One part is the wire gauge. You need something like 24awg (its the American system, don't ask me why) on the power pins (higher number, thinner wire, iirc). Most use 28 on both power and data pairs.
Then the charger has to actually follow the USB spec, not the very similar Apple one. This means either a microchip that can handle the USB handshake, or a resistor across the data pins at the charger end to signal that this is a charger (Apple has one resistor on each pin, with a slightly different resistance).
Now on top of that you have Qualcomm pushing their fast charge system that involves a chip at both ends, and higher voltage than the 5V that USB normally uses. The higher voltage allows for more watts without upping the ampere (V*A=W, iirc).
Note that the Qualcomm system is similar (but i don't think they are interchangeable) with the USB3 system (the latter can go all the way to 20V, but that requires beefy cables).
Frankly the more i think about it the more i expect to hear about someone getting electrocuted because they mistook their data cable for their dumb laptop charger.
The micro-USB connection is also really loose with this particular cable<->phone combination (cable is fine with other phones; phone is fine with other cables). Used my old Nokia micro-USB for this reason and charging was always slow, then connected the Samsung one and it was a lot faster.. for a while.
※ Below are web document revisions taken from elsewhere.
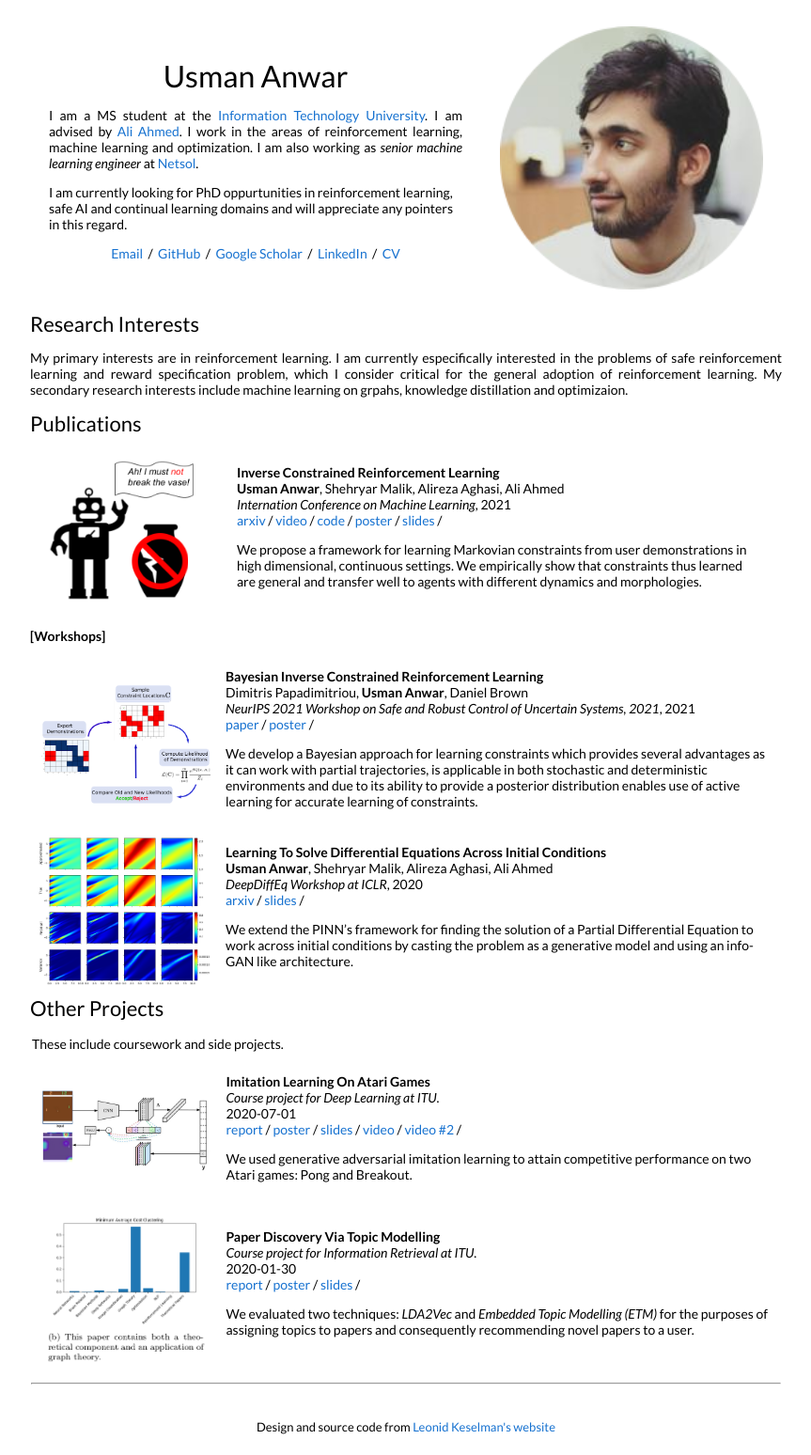
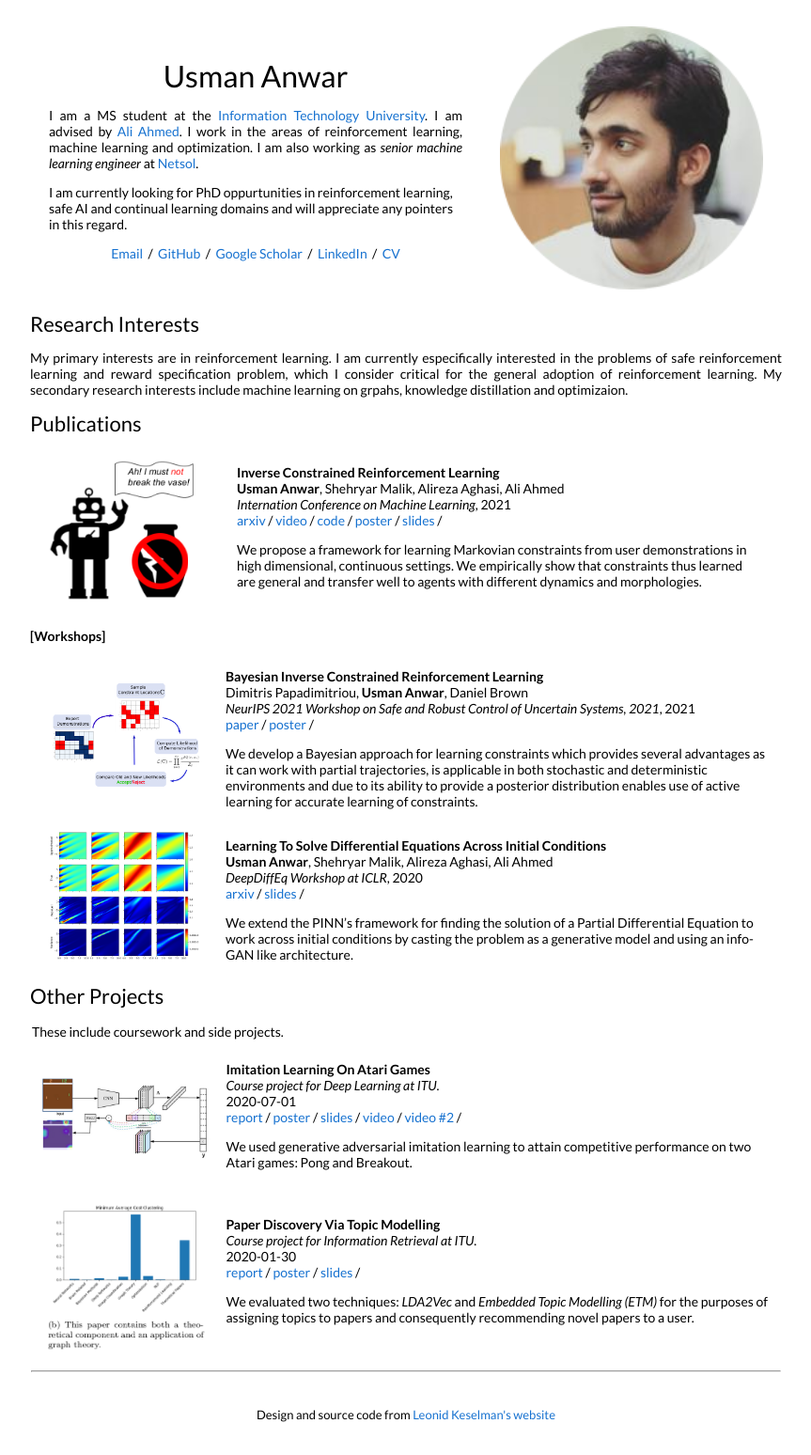
Before and after one commit to uzman-anwar/uzman-anwar.github.io, a Jekyll site: the page built from _posts/workshop/2021-12-01-BICRL.markdown, in a window 1280 px wide. Shown: the whole page at 94% size, without its empty margins (208-1071 px from the left). Built offline with Jekyll 4.4.1, drawn with Linux system fonts in a browser that asks for light colours.

Commit message:
Minor Update

```diff
--- a/_layouts/default.html
+++ b/_layouts/default.html
@@ -116,7 +116,7 @@
           {% for cat in post.categories %}
           {% if cat == 'workshop' %}
           <tr>
-            <td style="padding:1%;width:25%;vertical-align:middle;min-width:120px">
+            <td style="padding:2.5%;padding-top:0;width:25%;vertical-align:middle;min-width:120px">
               <img src="{{post.image}}" alt="project1 image" style="width:auto; height:auto; max-width:100%;" />
             </td>
             <td style="padding:1%;width:75%;vertical-align:middle">
```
I never knew the cable could do something like this, unless it's something like being way too long. From your comment I take it that you do need a certain amount of copper in those wires to work? So more expensive cables might actually be better? (I always laughed at "gold plated extra quality HDMI cables of 30cm for 30 euros because HDMI is a digital signal.)